 Why Do I Have UTIs So Frequently?

When it comes to getting sick, there’s never a good time. You just deal with it. But when you suffer from bouts of the same illness over and over again, it’s particularly frustrating and annoying. If you are among the nearly 10 million patients who visit a health care facility each year due to a urinary tract infection (UTI), you are all too familiar with how disruptive they can be.

In this blog, the expert team at Generations Family Practice in Cary, North Carolina, explain what UTIs are and why some patients suffer from recurrent UTIs.

What is a UTI?

Urinary tract infections, or UTIs, are the most common outpatient infection among the general population. Both women and men can contract UTIs, although they are much more common among women. In fact, about 50% to 60% of women will get a UTI during their lifetime, while about 10% of men will get one in theirs.

Escherichia coli (E. coli) or another type of bacteria in the bladder, kidneys, ureters, or urethra cause urinary tract infections. Telltale UTI symptoms include cloudy urine, frequent urination, and an uncomfortable burning sensation when urinating.

Although UTIs are common and considered a minor medical condition, they shouldn’t be ignored. If left untreated, the bacteria from a UTI can spread to other parts of your body like the kidneys, resulting in a serious infection. In fact, in severe cases of untreated UTIs, a life-threatening type of sepsis called urosepsis may result.

Typically, we classify a patient as having chronic or recurrent UTIs if they have three or four infections in a year. Remarkably, an estimated 25% to 30% of women who get a UTI will get a recurrent infection within six months.

Numerous risk factors for UTIs

While there is no single cause of urinary tract infections that can account for every case of recurrent UTIs, there are numerous risk factors that can trigger UTIs, though not all of them are things we can control.

Basic anatomy

Since a woman’s urethra is closer to the anus and shorter in size than a man’s urethra, a woman’s anatomy provides easier access for bacteria to the bladder, making them more prone to developing UTIs than men. However, men with an enlarged prostate can also be prone to recurrent UTIs.


For women, heredity and family history play a role in recurrent UTIs. Research suggests that regardless of age, having a mother or sister who has a history of frequent UTIs increases your risk for recurrent UTIs.


Not surprisingly, age plays a role in the likelihood of getting a UTI as well as suffering recurrent bouts. Specifically, women 65 and older are twice as likely to get a UTI than the general female population. In the case of postmenopausal women, the mitigating risk factor can be explained by pH changes in the vagina, which make older women more prone to infection.

Manageable proactive and hygiene habits

The good news on recurrent urinary tract infections is that there are plenty of new habits you can develop to ward off UTIs.

Make recurrent UTIs part of your medical history

If you are having issues with recurrent UTIs, make sure every doctor or health care provider you visit flags it in your medical history.
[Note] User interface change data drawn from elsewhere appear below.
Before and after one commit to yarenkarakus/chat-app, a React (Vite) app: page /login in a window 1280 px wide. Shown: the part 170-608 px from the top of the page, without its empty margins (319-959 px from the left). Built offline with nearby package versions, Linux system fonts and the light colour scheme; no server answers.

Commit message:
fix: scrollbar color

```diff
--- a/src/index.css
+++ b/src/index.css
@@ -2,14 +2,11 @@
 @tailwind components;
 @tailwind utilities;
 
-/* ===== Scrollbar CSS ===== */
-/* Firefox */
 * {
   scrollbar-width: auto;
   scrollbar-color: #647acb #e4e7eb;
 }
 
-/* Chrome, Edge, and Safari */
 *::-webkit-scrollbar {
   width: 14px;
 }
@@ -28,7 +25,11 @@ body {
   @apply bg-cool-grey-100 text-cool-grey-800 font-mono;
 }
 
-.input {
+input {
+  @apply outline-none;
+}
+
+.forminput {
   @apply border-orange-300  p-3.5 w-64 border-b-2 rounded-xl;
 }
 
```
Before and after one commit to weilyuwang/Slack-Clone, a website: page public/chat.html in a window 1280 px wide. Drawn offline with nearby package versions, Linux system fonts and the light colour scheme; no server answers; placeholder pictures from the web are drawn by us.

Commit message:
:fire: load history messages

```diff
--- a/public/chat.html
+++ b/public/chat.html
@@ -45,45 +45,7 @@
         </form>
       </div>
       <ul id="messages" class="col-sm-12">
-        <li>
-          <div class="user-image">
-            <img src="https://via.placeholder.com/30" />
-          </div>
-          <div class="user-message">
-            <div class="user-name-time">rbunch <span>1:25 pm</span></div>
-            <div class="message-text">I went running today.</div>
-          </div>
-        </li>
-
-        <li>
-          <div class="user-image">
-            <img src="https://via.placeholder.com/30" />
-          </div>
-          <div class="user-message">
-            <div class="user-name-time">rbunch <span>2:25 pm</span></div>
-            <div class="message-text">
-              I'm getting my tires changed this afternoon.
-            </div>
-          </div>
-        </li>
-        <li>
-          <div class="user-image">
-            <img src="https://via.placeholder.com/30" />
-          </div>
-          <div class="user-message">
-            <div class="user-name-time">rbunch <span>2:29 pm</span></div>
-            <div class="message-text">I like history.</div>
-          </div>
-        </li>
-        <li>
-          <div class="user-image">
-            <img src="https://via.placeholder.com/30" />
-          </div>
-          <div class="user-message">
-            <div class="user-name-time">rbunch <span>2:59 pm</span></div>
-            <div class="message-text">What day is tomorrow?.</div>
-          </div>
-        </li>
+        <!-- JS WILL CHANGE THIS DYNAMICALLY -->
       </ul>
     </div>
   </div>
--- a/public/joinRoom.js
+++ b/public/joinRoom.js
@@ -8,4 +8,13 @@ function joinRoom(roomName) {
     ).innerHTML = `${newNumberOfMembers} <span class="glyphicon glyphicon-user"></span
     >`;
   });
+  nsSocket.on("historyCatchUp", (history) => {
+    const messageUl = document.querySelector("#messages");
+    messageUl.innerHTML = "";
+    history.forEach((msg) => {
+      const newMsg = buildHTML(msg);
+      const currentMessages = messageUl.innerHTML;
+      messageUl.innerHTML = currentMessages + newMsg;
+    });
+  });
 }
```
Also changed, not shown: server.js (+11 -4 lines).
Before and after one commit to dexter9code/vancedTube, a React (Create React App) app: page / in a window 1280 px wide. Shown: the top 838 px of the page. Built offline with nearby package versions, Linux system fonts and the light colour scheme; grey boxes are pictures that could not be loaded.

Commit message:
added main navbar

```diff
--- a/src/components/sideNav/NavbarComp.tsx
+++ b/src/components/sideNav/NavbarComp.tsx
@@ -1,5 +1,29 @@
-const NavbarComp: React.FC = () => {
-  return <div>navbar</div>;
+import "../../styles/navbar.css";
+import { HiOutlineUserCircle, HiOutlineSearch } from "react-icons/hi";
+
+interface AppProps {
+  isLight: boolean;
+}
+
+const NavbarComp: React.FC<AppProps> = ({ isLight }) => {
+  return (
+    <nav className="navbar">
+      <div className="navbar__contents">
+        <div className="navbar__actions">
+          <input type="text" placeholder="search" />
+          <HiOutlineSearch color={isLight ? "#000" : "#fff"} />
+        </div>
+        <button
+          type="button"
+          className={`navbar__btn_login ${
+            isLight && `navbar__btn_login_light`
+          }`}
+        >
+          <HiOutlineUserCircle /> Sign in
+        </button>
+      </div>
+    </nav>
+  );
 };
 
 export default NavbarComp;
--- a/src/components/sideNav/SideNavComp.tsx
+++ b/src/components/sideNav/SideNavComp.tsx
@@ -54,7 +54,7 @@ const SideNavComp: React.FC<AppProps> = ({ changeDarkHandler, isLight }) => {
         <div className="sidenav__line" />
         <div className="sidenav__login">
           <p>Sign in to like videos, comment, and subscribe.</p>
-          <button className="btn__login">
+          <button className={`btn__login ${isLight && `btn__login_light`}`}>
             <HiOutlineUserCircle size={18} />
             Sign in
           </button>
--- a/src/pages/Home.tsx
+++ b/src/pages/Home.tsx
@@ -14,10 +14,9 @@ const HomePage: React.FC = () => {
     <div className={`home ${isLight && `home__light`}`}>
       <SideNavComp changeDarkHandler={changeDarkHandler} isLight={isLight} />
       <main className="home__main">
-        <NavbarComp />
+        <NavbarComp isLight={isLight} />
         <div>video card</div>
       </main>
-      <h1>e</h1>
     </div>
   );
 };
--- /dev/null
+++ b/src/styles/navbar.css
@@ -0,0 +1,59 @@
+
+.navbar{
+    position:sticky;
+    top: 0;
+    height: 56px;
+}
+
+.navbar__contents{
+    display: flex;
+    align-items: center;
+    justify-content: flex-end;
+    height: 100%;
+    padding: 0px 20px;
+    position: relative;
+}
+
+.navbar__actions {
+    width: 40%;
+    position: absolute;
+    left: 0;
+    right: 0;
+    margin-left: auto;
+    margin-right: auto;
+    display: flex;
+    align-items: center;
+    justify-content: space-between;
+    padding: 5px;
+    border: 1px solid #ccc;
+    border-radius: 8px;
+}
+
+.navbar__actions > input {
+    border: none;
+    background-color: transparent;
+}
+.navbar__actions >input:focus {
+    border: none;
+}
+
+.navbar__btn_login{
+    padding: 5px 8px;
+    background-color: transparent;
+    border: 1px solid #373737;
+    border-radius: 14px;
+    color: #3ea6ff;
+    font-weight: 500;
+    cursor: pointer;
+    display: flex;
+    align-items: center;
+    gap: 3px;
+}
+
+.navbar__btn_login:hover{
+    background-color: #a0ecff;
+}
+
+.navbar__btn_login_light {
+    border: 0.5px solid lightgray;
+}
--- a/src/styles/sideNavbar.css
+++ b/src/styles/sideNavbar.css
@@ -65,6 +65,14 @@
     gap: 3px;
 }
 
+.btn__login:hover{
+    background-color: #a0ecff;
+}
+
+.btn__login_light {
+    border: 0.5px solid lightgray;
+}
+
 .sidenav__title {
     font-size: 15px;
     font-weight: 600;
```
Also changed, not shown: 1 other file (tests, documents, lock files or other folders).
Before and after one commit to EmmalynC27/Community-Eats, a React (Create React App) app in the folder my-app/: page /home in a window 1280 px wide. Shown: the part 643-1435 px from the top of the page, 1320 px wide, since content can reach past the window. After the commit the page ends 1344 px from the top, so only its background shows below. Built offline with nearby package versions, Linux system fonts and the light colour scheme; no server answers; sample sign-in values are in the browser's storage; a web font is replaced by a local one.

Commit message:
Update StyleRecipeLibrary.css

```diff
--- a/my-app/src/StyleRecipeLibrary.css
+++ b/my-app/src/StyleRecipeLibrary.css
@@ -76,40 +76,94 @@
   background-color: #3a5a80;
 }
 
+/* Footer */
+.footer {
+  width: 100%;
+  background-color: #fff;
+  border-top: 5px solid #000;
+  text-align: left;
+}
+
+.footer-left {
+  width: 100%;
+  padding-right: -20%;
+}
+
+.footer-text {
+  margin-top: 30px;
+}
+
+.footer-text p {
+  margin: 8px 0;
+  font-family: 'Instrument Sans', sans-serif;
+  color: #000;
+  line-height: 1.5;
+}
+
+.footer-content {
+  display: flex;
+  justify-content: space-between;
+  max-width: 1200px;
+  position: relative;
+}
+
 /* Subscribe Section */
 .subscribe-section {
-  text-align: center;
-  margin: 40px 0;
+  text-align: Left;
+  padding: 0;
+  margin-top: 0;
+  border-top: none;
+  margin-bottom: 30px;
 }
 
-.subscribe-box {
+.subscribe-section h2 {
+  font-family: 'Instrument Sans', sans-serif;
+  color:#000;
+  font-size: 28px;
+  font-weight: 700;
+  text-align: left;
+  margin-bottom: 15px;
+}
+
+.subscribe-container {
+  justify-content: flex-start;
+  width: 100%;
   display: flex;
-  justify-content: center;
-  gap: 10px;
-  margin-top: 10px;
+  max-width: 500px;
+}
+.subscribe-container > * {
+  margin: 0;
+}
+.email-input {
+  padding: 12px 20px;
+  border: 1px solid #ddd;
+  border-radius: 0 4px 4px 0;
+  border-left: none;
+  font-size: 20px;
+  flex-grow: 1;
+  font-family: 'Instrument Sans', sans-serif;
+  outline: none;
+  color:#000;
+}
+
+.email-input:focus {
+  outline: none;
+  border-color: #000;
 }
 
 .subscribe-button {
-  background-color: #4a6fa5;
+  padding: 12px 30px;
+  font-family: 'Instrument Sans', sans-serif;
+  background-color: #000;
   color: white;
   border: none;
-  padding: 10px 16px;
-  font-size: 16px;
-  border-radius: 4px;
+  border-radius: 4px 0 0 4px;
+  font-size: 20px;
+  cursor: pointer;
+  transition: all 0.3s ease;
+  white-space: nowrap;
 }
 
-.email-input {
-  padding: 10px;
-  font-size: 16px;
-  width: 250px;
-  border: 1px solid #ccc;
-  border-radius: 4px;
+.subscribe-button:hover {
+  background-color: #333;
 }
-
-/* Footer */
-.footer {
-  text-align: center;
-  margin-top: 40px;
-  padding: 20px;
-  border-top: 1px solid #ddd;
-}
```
Be proactive when you speak to your providers so that when they advise you or prescribe medication they are aware of your predisposition for UTIs.

This is especially important for women, since spermicides, antibacterial douches, and certain oral antibiotics may trigger changes in vaginal bacteria that can increase your risk of developing a UTI.

Button up bathroom habits

Similarly, since a woman’s anatomy makes them more prone to UTIs, do yourself a favor and don’t wait when you feel the urge to urinate, and remember to wipe from front to back after a bowel movement or when urinating to ensure a clean pathway between anus, vagina, and urethra.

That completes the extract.